(Content revision data)
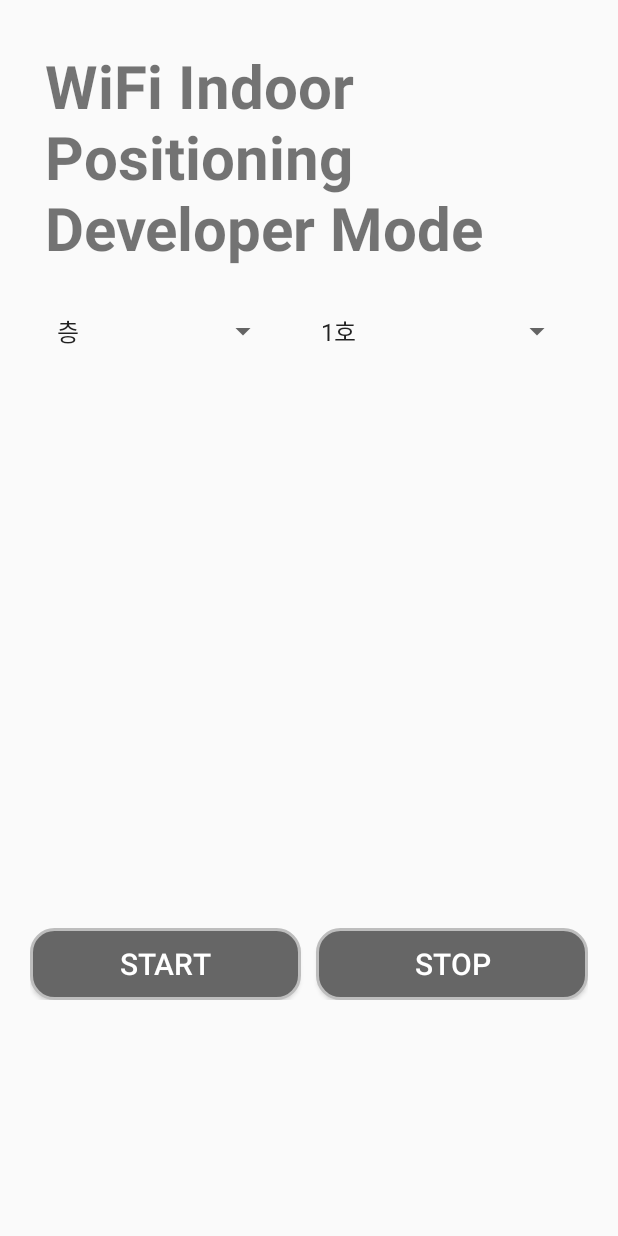
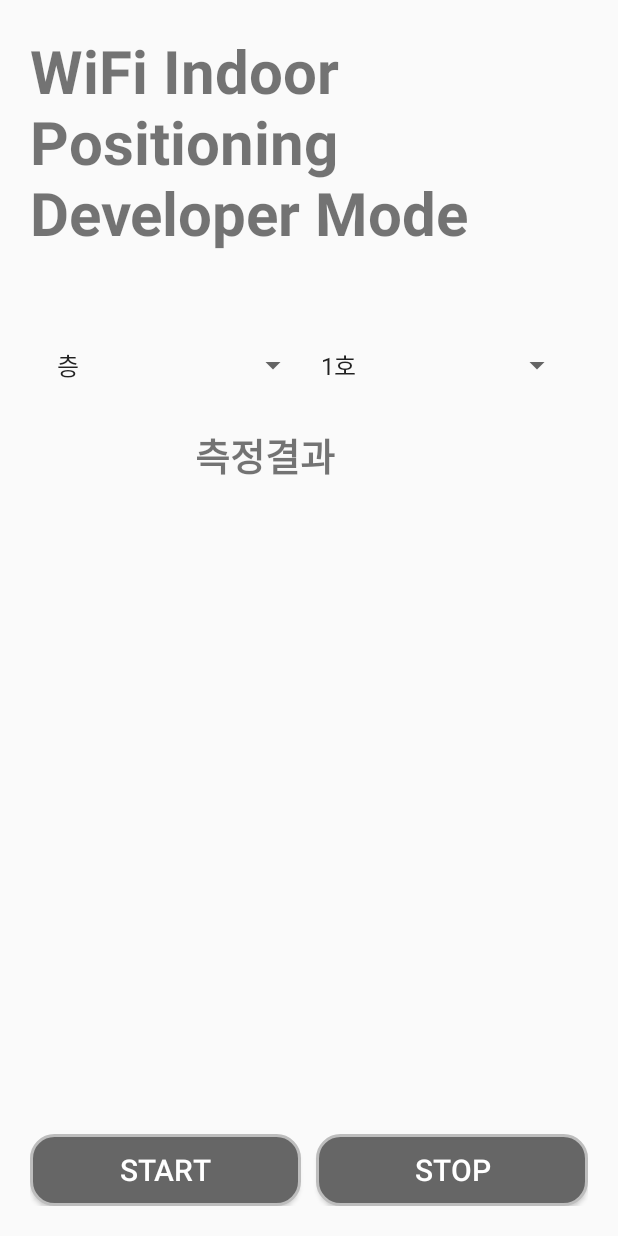
Before and after one commit to agtmwebtoon/indoor-wifi-positioning, an Android app: the screen it shows after launch (MainActivity), on a phone screen of 412 x 824 dp. Run offline under Robolectric (Android 15) with nearby library versions, the phone set to English and light mode, and no system bars; our stand-ins replace Firebase (no records; nobody signed in at launch, a user with empty details on screens opened directly).

Commit message:
Add progress bar when sensing Add listView for showing result Add data model for WiFi data

```diff
--- a/app/src/main/java/com/android/wifiindoorpositioning/MainActivity.java
+++ b/app/src/main/java/com/android/wifiindoorpositioning/MainActivity.java
@@ -17,9 +17,12 @@ import android.widget.ArrayAdapter;
 import android.widget.Button;
 import android.widget.EditText;
 import android.widget.ListView;
+import android.widget.ProgressBar;
 import android.widget.Spinner;
 import android.widget.Toast;
 
+import com.android.wifiindoorpositioning.wifimodel.listViewAdapter;
+import com.android.wifiindoorpositioning.wifimodel.wifiModel;
 import com.google.firebase.database.DatabaseReference;
 import com.google.firebase.database.FirebaseDatabase;
 
@@ -31,8 +34,13 @@ public class MainActivity extends AppCompatActivity {
     private DatabaseReference mDatabase;
     Spinner floorNum, roomNum;
     Button startBtn, stopBtn;
+    ListView listView;
     WifiManager wifiManager;
+    ProgressBar progressBar;
+
     BroadcastReceiver wifiScanReceiver;
+    ArrayList<wifiModel> models = new ArrayList<>();
+    listViewAdapter mAdapter;
 
     public int floor;
     public String f,r;
@@ -50,6 +58,11 @@ public class MainActivity extends AppCompatActivity {
         roomNum = (Spinner) findViewById(R.id.roomNum);
         startBtn = (Button) findViewById(R.id.startBtn);
         stopBtn = (Button) findViewById(R.id.stopBtn);
+        listView = (ListView)findViewById(R.id.listView);
+        progressBar = (ProgressBar)findViewById(R.id.progress);
+
+        progressBar.setVisibility(ProgressBar.INVISIBLE);
+
 
         ArrayAdapter<String> adapter = new ArrayAdapter<String>(
                 this, android.R.layout.simple_spinner_item, floors
@@ -62,6 +75,11 @@ public class MainActivity extends AppCompatActivity {
         );
         Radapter.setDropDownViewResource(android.R.layout.simple_spinner_dropdown_item);
         roomNum.setAdapter(Radapter);
+
+        //WiFi 정보 수신 후 listView에 연결할 어뎁터
+
+        mAdapter = new listViewAdapter(this, models);
+        listView.setAdapter(mAdapter);
 
         /**
          * @auther Me
@@ -134,12 +152,16 @@ public class MainActivity extends AppCompatActivity {
         startBtn.setOnClickListener(new View.OnClickListener() {
             @Override
             public void onClick(View view) {
+                //수신 중이면 Progressbar 돌리기
+                progressBar.setVisibility(ProgressBar.VISIBLE);
 
                 boolean success = wifiManager.startScan();
 
                 if (!success) {
                     // scan failure handling
                     Log.d("wifi", "error");
+                    Toast.makeText(getApplicationContext(), "측정 실패", Toast.LENGTH_SHORT).show();
+                    progressBar.setVisibility(ProgressBar.INVISIBLE);
                 }
 
             }
@@ -164,12 +186,27 @@ public class MainActivity extends AppCompatActivity {
     //TODO Firebase에 와이파이 신호 정보 그대로 저장
 
 
+
     private void scanSuccess() {
+        models.clear();
         List<ScanResult> results = wifiManager.getScanResults();
         for( ScanResult result: results) {
-            Log.d("wifi", result.level + " " + result.SSID);
+
+            //Result에서 field가져와서 listview에 들어가는 데이터 갱신
+
+            String ssid = result.SSID;
+            int level = result.level;
+            int freq = result.frequency;
+            long timestamp = result.timestamp;
+
+            models.add(new wifiModel(ssid, level, freq, timestamp));
+            Log.d("wifi", result.toString());
         }
-        Toast.makeText(getApplicationContext(), "완료", Toast.LENGTH_SHORT).show();
+        mAdapter.notifyDataSetChanged();
+
+        //ProgressBar 다시 안보기에
+        progressBar.setVisibility(ProgressBar.INVISIBLE);
+        Toast.makeText(getApplicationContext(), "완료", Toast.LENGTH_LONG).show();
 
     }
 
--- /dev/null
+++ b/app/src/main/java/com/android/wifiindoorpositioning/wifimodel/listViewAdapter.java
@@ -0,0 +1,65 @@
+package com.android.wifiindoorpositioning.wifimodel;
+
+import android.annotation.SuppressLint;
+import android.content.Context;
+import android.text.Layout;
+import android.view.LayoutInflater;
+import android.view.View;
+import android.view.ViewGroup;
+import android.widget.BaseAdapter;
+import android.widget.TextView;
+
+import com.android.wifiindoorpositioning.R;
+
+import java.util.ArrayList;
+
+public class listViewAdapter extends BaseAdapter {
+
+    Context mContext = null;
+    LayoutInflater mLayoutInflator = null;
+    ArrayList<wifiModel> model;
+
+
+    public listViewAdapter(Context context, ArrayList<wifiModel> model){
+        this.mContext = context;
+        this.mLayoutInflator = LayoutInflater.from(mContext);
+        this.model = model;
+
+    }
+
+    @Override
+    public int getCount() {
+        return model.size();
+    }
+
+    @Override
+    public Object getItem(int i) {
+        return model.get(i);
+    }
+
+    @Override
+    public long getItemId(int i) {
+        return i;
+    }
+
+    @Override
+    public View getView(int i, View view, ViewGroup viewGroup) {
+
+        @SuppressLint({"InflateParams", "ViewHolder"})
+        View mView = mLayoutInflator.inflate(R.layout.list_view_layout, null);
+
+        TextView ssid = (TextView) mView.findViewById(R.id.ssid);
+        TextView level = (TextView) mView.findViewById(R.id.level);
+        TextView freq = (TextView) mView.findViewById(R.id.freq);
+        TextView timestamp = (TextView) mView.findViewById(R.id.timestamp);
+
+        ssid.setText(model.get(i).getSSID());
+        level.setText(model.get(i).getLevel());
+        freq.setText(model.get(i).getFrequency());
+        timestamp.setText(model.get(i).getTimestamp());
+
+        return mView;
+
+
+    }
+}
--- a/app/src/main/res/layout/activity_main.xml
+++ b/app/src/main/res/layout/activity_main.xml
@@ -7,10 +7,12 @@
     android:orientation="vertical"
     tools:context=".MainActivity">
 
+
+
     <TextView
         android:layout_width="wrap_content"
         android:layout_height="wrap_content"
-        android:layout_marginLeft="20dp"
+        android:layout_margin="20dp"
         android:text="@string/title"
         android:layout_gravity="center"
         android:textSize="40dp"
@@ -19,32 +21,82 @@
 
     <LinearLayout
         android:layout_width="match_parent"
-        android:layout_height="380dp"
-        android:orientation="horizontal"
+        android:layout_height="wrap_content"
+        android:orientation="vertical"
         android:layout_margin="20dp"
         android:padding="10dp"
+        android:layout_weight="1"
+
+        >
+
+        <LinearLayout
+            android:layout_width="match_parent"
+            android:layout_height="50dp"
+
             >
 
             <Spinner
                 android:id="@+id/floorNum"
                 android:layout_width="match_parent"
-            android:layout_height="wrap_content"
+                android:layout_height="match_parent"
                 android:hint="@string/floorNum"
                 android:inputType="number"
                 android:layout_weight="1"
-            android:layout_marginRight="20dp"
+
 
                 />
 
             <Spinner
                 android:id="@+id/roomNum"
                 android:layout_width="match_parent"
-            android:layout_height="wrap_content"
+                android:layout_height="match_parent"
                 android:ems="10"
                 android:hint="@string/roomNum"
                 android:inputType="text"
                 android:layout_weight="1"
                 />
+
+
+        </LinearLayout>
+
+        <LinearLayout
+            android:layout_width="match_parent"
+            android:layout_height="50dp"
+            android:gravity="center"
+            android:layout_margin="10dp"
+            >
+
+            <TextView
+                android:layout_width="wrap_content"
+                android:layout_height="wrap_content"
+                android:text="측정결과"
+                android:textSize="25sp"
+                android:textStyle="bold"
+                android:layout_marginRight="10dp"
+                />
+
+            <com.google.android.material.progressindicator.CircularProgressIndicator
+                android:layout_width="wrap_content"
+                android:layout_height="match_parent"
+                android:indeterminate="true"
+                android:id="@+id/progress"
+
+                />
+
+
+        </LinearLayout>
+
+
+
+
+        <ListView
+            android:layout_width="match_parent"
+            android:layout_height="match_parent"
+            android:id="@+id/listView"
+
+            />
+
+
 
     </LinearLayout>
 
```
Also changed, not shown: app/src/main/java/com/android/wifiindoorpositioning/wifimodel/wifiModel.java (added, +44 -0 lines), app/src/main/res/layout/list_view_layout.xml (added, +57 -0 lines). Lines whose indentation alone changed are shown as unchanged.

### WHAT YOU WILL DO
Filter the entries by the string "level" and copy each matching line.

### WRITTEN RESPONSE
-            Log.d("wifi", result.level + " " + result.SSID);
+            int level = result.level;
+            models.add(new wifiModel(ssid, level, freq, timestamp));
+        TextView level = (TextView) mView.findViewById(R.id.level);
+        level.setText(model.get(i).getLevel());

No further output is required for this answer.